(INFORMATION GIVEN)

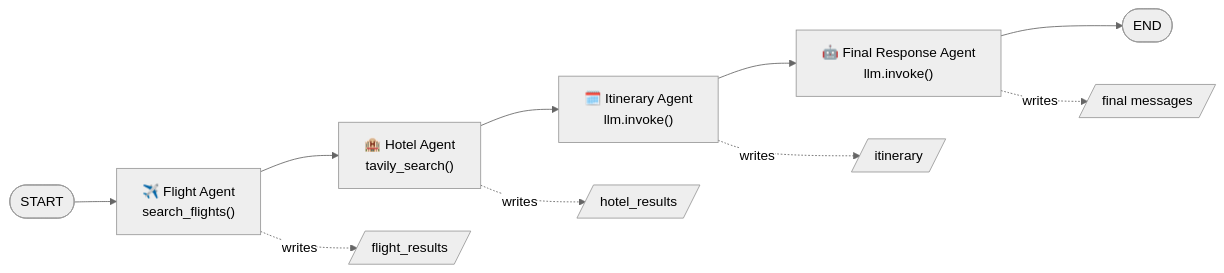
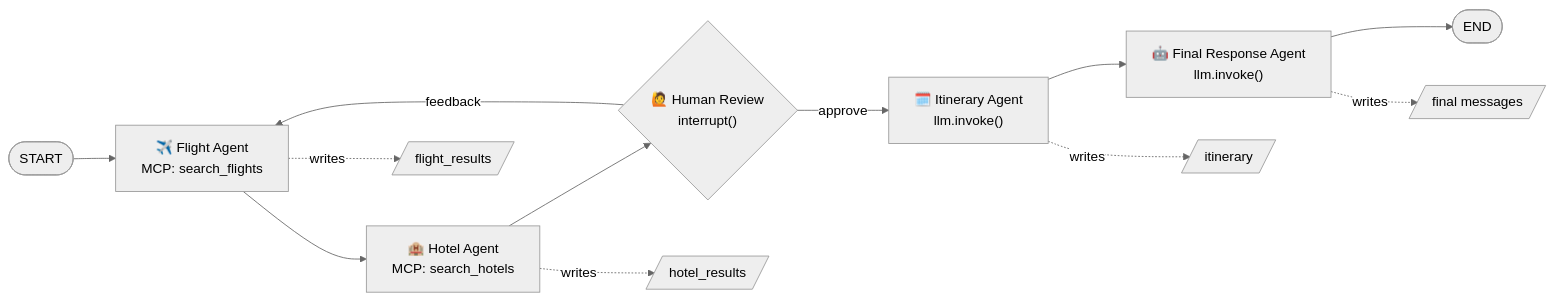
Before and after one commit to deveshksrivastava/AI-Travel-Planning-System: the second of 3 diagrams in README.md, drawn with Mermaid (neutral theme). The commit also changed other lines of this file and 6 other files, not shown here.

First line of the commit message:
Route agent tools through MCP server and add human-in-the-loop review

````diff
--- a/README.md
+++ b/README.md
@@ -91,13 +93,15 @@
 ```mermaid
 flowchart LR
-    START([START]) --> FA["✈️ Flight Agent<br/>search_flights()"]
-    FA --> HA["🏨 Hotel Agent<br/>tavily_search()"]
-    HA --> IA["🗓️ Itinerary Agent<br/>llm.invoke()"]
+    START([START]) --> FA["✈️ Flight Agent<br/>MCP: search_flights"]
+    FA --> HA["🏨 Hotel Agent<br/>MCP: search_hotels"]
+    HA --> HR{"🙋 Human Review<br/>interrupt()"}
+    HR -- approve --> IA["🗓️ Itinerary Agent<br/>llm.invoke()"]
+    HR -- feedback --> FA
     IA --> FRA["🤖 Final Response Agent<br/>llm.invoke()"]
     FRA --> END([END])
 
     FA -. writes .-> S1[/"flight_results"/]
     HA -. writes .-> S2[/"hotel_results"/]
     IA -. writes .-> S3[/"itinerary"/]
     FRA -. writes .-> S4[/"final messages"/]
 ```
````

(End INFORMATION GIVEN)
(INFORMATION GIVEN)

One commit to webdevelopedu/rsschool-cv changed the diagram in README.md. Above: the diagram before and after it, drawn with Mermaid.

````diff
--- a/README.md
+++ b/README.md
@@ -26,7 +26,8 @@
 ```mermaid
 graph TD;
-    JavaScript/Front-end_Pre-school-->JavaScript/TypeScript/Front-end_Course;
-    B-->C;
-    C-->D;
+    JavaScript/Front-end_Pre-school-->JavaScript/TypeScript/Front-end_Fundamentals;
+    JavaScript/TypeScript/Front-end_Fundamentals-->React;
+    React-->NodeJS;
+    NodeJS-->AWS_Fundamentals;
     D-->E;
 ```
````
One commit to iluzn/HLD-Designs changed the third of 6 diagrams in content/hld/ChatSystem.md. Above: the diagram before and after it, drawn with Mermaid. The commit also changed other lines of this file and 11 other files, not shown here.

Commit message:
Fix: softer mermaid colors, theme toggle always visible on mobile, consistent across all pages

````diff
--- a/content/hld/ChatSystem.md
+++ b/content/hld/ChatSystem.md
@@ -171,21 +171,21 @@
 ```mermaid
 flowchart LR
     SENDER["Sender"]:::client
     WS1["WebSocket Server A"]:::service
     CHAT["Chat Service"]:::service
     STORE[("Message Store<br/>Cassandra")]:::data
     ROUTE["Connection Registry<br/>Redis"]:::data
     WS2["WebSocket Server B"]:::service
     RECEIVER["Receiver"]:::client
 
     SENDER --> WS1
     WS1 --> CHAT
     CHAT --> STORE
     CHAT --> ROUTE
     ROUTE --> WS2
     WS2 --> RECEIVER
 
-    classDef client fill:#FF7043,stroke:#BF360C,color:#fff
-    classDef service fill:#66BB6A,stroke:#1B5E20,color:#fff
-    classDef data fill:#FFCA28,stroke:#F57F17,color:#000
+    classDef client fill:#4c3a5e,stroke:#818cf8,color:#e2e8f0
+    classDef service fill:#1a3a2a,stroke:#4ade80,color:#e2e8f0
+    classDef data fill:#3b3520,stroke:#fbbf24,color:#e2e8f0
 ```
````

(End INFORMATION GIVEN)

## EXERCISE REQUIREMENTS
Copy down each line in the entries that has the word "theme".

## SOLUTION BELOW
Before and after one commit to deveshksrivastava/AI-Travel-Planning-System: the second of 3 diagrams in README.md, drawn with Mermaid (neutral theme). The commit also changed other lines of this file and 6 other files, not shown here.
Fix: softer mermaid colors, theme toggle always visible on mobile, consistent across all pages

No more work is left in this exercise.